Change detection outputs

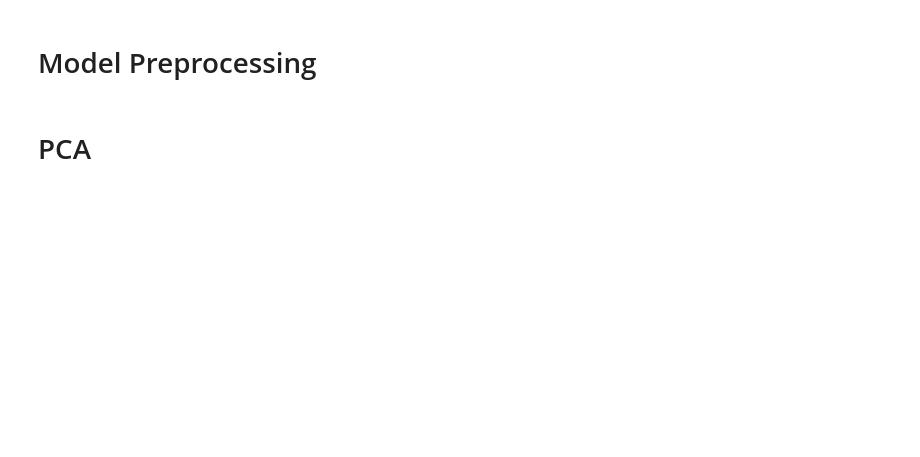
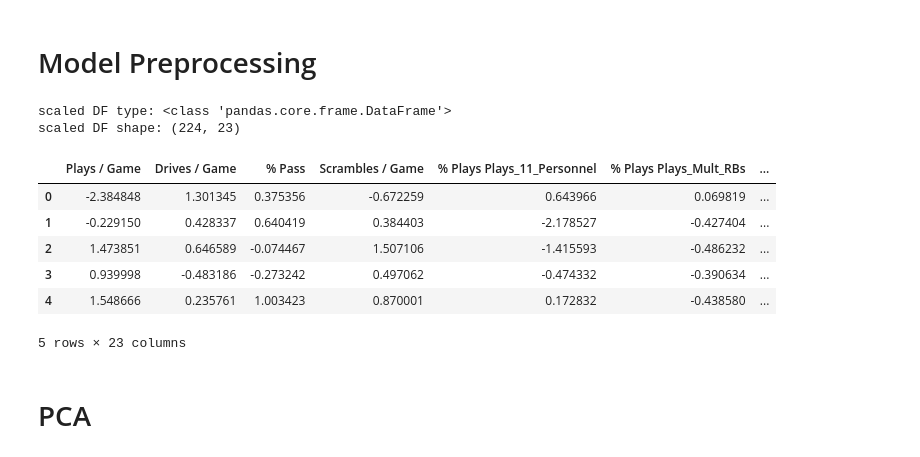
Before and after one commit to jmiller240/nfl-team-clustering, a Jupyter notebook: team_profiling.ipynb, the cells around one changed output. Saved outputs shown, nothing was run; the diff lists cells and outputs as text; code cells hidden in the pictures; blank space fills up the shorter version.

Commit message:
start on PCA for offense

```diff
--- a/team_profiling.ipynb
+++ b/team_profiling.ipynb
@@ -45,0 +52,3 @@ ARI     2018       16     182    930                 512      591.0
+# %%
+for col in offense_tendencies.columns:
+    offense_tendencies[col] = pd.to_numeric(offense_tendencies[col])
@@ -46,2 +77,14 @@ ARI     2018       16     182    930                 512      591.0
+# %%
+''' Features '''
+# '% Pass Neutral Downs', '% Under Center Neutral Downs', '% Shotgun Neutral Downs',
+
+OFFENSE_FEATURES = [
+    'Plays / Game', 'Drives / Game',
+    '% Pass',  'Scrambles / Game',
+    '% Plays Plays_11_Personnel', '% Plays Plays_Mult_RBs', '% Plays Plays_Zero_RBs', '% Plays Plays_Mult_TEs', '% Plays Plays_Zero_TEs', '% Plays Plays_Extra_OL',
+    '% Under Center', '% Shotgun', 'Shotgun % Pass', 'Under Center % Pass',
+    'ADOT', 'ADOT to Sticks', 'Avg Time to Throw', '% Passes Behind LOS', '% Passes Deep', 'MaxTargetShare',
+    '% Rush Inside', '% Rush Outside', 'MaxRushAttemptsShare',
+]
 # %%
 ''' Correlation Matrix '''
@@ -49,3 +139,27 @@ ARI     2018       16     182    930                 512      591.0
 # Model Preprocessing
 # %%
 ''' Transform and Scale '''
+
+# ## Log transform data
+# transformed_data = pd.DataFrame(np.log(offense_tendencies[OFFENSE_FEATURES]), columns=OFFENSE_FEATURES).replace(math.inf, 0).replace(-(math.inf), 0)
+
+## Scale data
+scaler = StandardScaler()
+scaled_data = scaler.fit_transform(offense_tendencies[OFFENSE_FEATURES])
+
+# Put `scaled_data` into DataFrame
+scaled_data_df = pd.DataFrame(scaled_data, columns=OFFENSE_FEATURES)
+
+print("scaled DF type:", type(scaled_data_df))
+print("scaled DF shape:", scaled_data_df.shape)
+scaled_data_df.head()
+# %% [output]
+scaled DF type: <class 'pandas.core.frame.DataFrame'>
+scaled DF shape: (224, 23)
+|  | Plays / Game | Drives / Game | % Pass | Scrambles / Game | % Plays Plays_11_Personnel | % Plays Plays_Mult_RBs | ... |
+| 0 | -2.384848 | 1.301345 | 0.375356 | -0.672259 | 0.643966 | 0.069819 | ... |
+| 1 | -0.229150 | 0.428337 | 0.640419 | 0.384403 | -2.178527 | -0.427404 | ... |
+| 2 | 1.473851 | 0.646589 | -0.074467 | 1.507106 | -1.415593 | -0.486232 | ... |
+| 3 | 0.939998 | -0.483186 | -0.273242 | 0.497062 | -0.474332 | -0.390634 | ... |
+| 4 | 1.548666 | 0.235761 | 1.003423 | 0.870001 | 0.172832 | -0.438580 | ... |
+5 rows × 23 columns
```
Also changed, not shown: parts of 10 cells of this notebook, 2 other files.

---

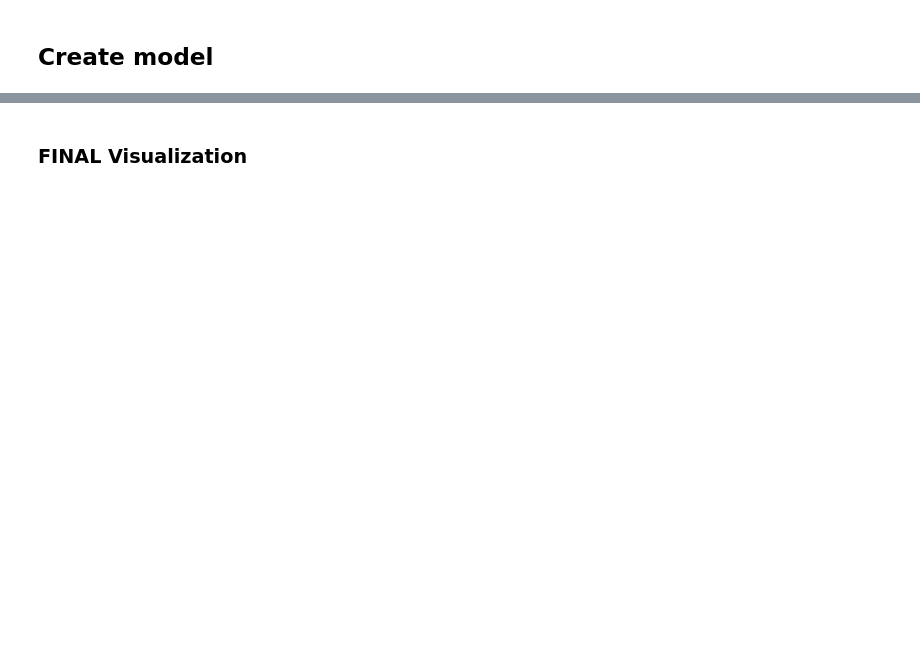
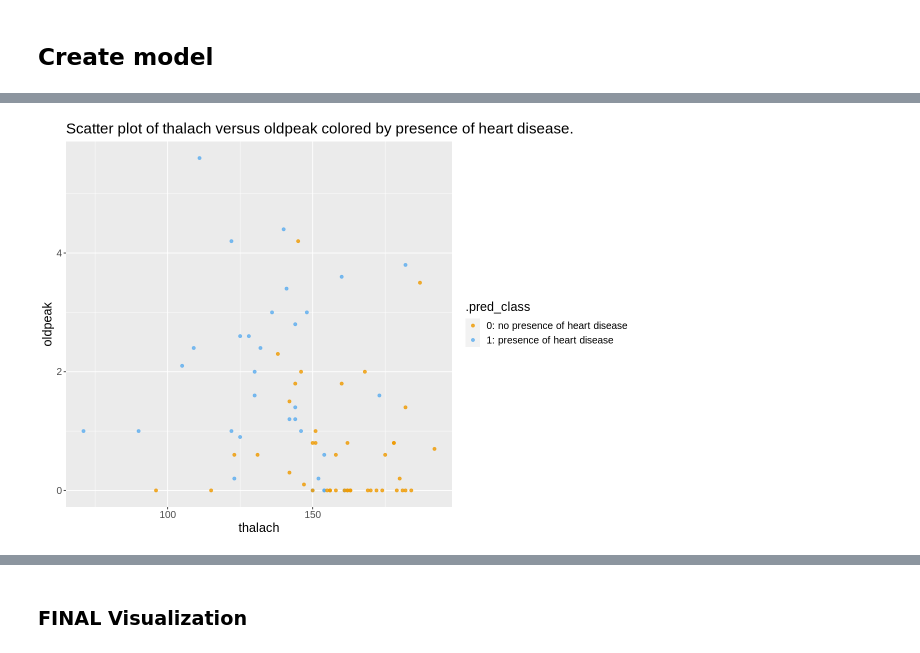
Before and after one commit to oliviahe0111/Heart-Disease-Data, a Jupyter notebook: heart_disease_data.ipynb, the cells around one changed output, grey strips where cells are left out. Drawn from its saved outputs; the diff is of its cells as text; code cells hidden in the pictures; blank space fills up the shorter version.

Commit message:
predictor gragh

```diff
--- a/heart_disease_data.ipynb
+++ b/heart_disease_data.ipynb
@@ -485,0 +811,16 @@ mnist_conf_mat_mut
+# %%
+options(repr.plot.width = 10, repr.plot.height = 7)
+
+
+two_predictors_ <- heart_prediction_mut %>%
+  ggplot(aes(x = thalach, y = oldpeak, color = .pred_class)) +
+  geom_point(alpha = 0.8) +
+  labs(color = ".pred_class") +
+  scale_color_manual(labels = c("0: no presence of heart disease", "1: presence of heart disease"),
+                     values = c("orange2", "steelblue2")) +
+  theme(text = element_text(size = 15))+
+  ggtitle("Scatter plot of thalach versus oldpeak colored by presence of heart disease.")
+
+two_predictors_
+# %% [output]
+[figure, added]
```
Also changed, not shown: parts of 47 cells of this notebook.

---

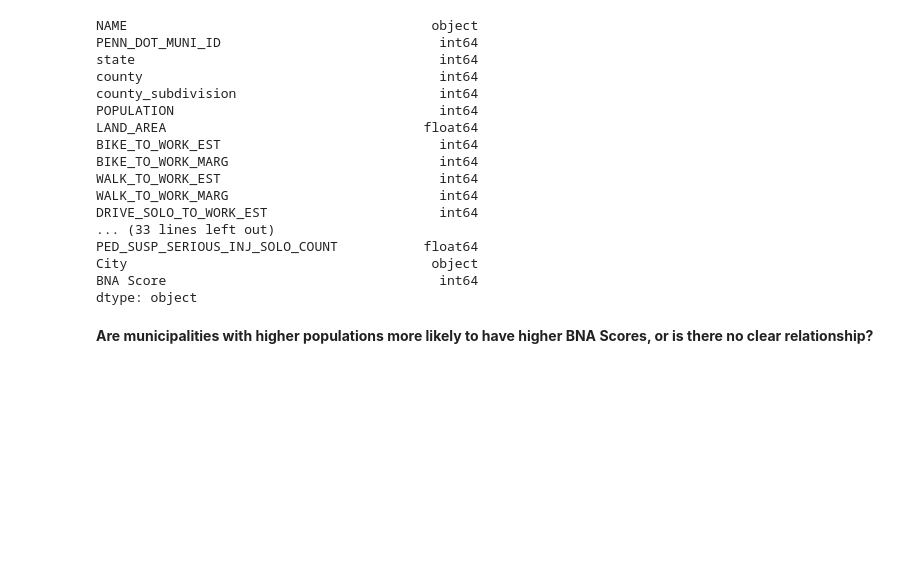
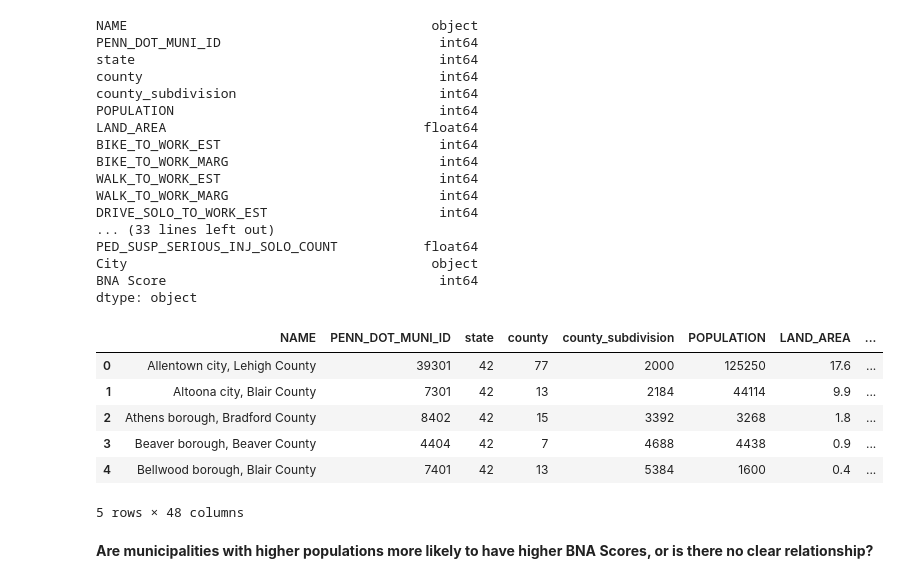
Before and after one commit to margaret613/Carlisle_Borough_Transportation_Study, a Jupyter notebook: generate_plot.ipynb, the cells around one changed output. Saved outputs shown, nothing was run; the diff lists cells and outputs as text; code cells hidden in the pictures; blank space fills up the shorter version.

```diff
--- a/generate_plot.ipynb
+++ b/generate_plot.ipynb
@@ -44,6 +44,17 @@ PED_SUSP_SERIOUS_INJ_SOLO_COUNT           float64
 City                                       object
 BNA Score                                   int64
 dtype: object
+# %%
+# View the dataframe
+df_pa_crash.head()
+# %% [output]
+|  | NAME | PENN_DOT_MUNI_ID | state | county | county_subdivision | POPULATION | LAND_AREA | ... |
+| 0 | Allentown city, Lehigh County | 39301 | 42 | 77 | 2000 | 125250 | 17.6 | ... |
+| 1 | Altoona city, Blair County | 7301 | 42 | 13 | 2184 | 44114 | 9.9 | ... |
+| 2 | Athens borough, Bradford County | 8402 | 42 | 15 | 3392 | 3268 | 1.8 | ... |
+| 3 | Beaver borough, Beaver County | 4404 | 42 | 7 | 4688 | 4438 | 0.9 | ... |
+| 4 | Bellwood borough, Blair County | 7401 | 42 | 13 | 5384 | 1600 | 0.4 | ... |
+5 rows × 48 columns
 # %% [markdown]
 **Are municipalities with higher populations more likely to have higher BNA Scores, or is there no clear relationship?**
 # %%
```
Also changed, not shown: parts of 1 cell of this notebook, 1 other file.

## Problem requirements
Find the lines above that contain the word "Also" and copy each one.

## Answer box
Also changed, not shown: parts of 10 cells of this notebook, 2 other files.
Also changed, not shown: parts of 47 cells of this notebook.
Also changed, not shown: parts of 1 cell of this notebook, 1 other file.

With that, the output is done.